The SRU also stressed that “both players have exemplary records” and that “their actions had no malice or harmful intention”.
“Ross and Jonny have both expressed their surprise and disappointment at the three-week suspension which has been handed down,” the statement added.
The full transcription of the original hearing was made available online and highlighted the deep-rooted problems which blight this World Cup, namely that a QC can ignore the opinion of a highly regarded, top-flight international referee of many years standing such as Jaco Peyper, who gave his testimony to the hearing by telephone.
Pyper stated: “I can confirm I indeed saw the incident live referred to in the citing complaint. Samoa No 7 found himself in position competing for the ball with his head below his hips already. The Scotland arriving players, Scotland 5 and 2 in an attempt to remove the threat to possession as per normal and in the dynamics lifted Samoa 7’s legs and he tumbled over, However the player supported on his hands through out. After our internal performance review process I am satisfied that that I dealt with the incident appropriately.”

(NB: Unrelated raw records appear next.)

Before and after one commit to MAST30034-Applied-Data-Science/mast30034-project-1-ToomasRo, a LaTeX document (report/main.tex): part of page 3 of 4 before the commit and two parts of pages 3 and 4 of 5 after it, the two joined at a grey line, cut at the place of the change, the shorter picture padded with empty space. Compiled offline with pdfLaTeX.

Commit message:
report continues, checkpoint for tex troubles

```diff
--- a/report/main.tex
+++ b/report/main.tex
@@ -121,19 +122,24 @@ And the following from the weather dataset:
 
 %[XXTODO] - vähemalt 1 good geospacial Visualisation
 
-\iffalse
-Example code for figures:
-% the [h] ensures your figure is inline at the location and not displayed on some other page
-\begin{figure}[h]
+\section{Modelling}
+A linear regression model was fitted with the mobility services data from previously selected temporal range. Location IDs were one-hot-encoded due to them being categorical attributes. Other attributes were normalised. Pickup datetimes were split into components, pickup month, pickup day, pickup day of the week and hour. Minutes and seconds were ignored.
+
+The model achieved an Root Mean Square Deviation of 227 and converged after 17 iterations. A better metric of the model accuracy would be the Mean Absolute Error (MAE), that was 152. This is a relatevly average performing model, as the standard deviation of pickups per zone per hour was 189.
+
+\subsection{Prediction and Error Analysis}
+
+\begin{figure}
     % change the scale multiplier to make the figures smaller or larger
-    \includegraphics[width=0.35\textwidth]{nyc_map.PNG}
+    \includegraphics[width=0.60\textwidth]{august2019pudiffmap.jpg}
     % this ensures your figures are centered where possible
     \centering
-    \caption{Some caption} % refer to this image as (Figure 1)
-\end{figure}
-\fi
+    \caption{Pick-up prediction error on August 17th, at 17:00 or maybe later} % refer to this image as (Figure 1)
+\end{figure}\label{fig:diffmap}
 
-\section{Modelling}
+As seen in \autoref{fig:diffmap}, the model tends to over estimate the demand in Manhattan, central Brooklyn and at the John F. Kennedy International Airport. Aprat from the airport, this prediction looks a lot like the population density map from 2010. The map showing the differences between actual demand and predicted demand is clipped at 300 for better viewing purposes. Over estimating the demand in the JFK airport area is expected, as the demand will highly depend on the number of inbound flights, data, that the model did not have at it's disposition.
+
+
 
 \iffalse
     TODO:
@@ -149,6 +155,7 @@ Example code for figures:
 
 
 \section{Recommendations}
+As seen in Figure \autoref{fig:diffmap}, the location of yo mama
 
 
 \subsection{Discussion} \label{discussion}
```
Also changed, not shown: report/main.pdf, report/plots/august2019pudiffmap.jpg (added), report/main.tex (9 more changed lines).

Peyper awarded Samoa a penalty because a Scottish player was holding on to the ball and he didn’t speak to either Ford or Gray about the incident involving Lam.
The QC, Quinlan, stated that the last line of Peyper’s testimony was inadmissible because it was opinion and the referee could only contribute fact and, as such, he ignored it.
In a witness statement Lam stated that he had no particular recollection of the incident and he was not injured during it.
At just 21, Gray will, hopefully, have a good few opportunities in front of him, but Ford will be 35 when the 2019 Rugby World Cup takes place in Japan and this is probably his last kick at the ball.
Brett Gosper, the chief executive of World Rugby, tweeted yesterday: “We will review all aspects of #RWC2015 (disciplinary included) post comp. Always open to and seeking improvement.”
That will be too late to help either Scot.